The decision was published in a government notice on Friday, the day of the inauguration of President Emmerson Mnangagwa, who was fired by Mugabe as vice president on Nov. 6 but returned to Zimbabwe after a military takeover.
Most Zimbabweans were delighted when Mugabe resigned Nov. 21 after nearly four decades in power. While acknowledging past mistakes during Mugabe's rule, Mnangagwa described the former leader as a mentor and ruling party officials have continued to praise Mugabe's earlier role in the country's evolution.
The campaign to make 93-year-old Mugabe's birthday a national holiday began during his rule. In August, the government announced the designation after months of lobbying by members of the ruling party's youth league
The leadership of Zimbabwe's Catholic church is urging the new government of President Emmerson Mnangagwa to work toward economic recovery and electoral reforms ahead of a national vote in 2018.
The Zimbabwe Catholic Bishops' Conference said that economic recovery is necessary for peace and stability in the country following the Nov. 21 resignation of former President Robert Mugabe. It said it will work with Zimbabwe's government "for the removal of all forms of sanctions that have been imposed on the country."
The Catholic leaders say electoral reforms will restore confidence and that "the realization of free and fair elections in 2018 will make the outcome more acceptable internally and externally."
Some past elections under Mugabe were marred by allegations of vote-rigging and deadly violence.
The new president, Mnangagwa, has not yet formally appointed his Cabinet.
Zimbabwe's security forces on Monday reported incidents of looting and illegal occupation of farms and houses following the resignation of former President Robert Mugabe and the inauguration of his successor, Emmerson Mnangagwa.
However, the military and police also said in a joint statement that the "situation in our country has returned to normalcy" after a crisis during which the military staged a takeover and crowds demonstrated against Mugabe at the end of his 37-year rule.
Police, largely absent from the streets of Harare during the tumultuous leadership transition, will assume its role "as stipulated in the constitution" and conduct joint patrols with the military, including in the central business district of Harare, Zimbabwe's capital, the statement said.
Many Zimbabweans applauded the military for its role in Mugabe's resignation on Nov. 21, but resent the police for alleged corruption.
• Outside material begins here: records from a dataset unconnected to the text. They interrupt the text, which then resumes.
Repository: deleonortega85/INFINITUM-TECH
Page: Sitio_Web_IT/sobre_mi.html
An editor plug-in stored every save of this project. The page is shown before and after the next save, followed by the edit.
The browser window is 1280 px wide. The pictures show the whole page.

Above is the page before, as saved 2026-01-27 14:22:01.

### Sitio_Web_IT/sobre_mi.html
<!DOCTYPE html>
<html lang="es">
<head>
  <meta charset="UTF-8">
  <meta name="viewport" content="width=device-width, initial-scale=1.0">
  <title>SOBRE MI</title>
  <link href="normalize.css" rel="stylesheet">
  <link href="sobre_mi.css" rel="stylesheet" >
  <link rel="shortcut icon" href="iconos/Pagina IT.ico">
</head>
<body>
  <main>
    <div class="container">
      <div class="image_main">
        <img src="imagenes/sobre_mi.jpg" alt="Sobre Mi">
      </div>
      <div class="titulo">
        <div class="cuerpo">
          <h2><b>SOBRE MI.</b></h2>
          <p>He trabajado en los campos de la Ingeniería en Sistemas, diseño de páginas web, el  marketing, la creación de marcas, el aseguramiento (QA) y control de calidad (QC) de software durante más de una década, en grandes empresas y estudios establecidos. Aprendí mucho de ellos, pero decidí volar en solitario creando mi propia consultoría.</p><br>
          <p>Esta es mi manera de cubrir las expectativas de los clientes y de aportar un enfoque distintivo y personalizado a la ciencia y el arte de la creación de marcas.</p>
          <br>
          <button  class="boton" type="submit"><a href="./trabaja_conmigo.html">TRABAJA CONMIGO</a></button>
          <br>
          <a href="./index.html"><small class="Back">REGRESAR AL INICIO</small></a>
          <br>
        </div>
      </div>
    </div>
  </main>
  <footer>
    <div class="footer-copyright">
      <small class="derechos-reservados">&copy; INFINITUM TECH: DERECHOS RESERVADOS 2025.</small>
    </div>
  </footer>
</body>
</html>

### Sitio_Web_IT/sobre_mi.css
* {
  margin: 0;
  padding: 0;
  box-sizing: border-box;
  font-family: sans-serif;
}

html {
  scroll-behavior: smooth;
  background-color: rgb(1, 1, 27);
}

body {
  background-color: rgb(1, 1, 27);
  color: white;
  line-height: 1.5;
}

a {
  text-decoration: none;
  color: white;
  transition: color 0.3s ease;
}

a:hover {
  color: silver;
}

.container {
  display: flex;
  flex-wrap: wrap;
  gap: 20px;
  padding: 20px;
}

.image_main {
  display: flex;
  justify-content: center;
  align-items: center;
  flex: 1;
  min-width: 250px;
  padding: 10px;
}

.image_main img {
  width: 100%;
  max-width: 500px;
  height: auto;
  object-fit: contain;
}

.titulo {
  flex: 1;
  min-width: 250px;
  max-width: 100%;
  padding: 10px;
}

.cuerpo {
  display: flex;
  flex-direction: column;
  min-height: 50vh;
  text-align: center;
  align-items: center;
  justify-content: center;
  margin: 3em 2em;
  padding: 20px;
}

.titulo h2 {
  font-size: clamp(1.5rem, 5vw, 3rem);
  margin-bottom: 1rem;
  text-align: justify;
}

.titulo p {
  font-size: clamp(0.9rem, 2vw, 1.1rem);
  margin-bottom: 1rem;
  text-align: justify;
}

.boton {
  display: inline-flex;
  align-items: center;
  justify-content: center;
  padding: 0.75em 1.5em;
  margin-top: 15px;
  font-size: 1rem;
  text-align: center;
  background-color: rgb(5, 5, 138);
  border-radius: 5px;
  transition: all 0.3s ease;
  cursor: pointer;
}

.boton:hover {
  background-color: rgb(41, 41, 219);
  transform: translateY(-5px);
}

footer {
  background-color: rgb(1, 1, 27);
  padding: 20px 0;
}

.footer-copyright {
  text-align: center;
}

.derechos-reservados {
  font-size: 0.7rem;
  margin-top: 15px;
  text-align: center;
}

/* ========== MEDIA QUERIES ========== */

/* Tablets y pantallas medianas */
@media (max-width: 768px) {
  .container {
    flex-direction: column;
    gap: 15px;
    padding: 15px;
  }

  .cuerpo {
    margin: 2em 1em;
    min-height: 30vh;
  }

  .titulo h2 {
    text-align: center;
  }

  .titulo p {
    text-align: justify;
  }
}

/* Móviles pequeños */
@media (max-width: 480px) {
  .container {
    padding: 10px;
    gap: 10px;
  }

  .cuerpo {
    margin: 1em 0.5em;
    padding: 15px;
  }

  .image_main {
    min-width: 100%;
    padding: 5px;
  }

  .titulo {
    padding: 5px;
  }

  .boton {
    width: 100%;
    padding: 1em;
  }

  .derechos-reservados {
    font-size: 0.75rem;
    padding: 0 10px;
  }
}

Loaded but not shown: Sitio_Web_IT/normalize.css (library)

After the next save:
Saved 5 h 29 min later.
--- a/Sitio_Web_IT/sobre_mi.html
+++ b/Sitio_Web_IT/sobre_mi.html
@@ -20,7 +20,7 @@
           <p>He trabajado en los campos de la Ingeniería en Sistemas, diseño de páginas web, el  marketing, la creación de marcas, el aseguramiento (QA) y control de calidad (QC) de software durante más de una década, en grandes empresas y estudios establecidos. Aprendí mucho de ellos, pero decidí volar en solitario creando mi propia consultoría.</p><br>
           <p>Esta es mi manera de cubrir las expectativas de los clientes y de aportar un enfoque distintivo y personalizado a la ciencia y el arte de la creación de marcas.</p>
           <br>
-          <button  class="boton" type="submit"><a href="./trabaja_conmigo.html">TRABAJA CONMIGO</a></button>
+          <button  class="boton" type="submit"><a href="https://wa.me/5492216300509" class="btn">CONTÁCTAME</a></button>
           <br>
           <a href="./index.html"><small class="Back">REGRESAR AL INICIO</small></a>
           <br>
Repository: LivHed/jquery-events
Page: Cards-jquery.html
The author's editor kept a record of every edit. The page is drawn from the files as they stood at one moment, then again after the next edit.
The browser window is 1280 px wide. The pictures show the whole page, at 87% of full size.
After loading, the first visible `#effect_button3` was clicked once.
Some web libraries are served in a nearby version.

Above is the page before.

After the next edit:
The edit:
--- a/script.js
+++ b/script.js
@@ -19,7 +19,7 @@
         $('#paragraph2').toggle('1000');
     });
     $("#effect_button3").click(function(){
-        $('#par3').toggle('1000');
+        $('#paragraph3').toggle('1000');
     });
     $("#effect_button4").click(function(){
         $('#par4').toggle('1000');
At Mnangagwa's inauguration Friday, military commander Gen. Constantino Chiwenga drew cheers from the crowd of tens of thousands of spectators in a sports stadium, while the police commissioner, Gen. Augustine Chihuri, was booed.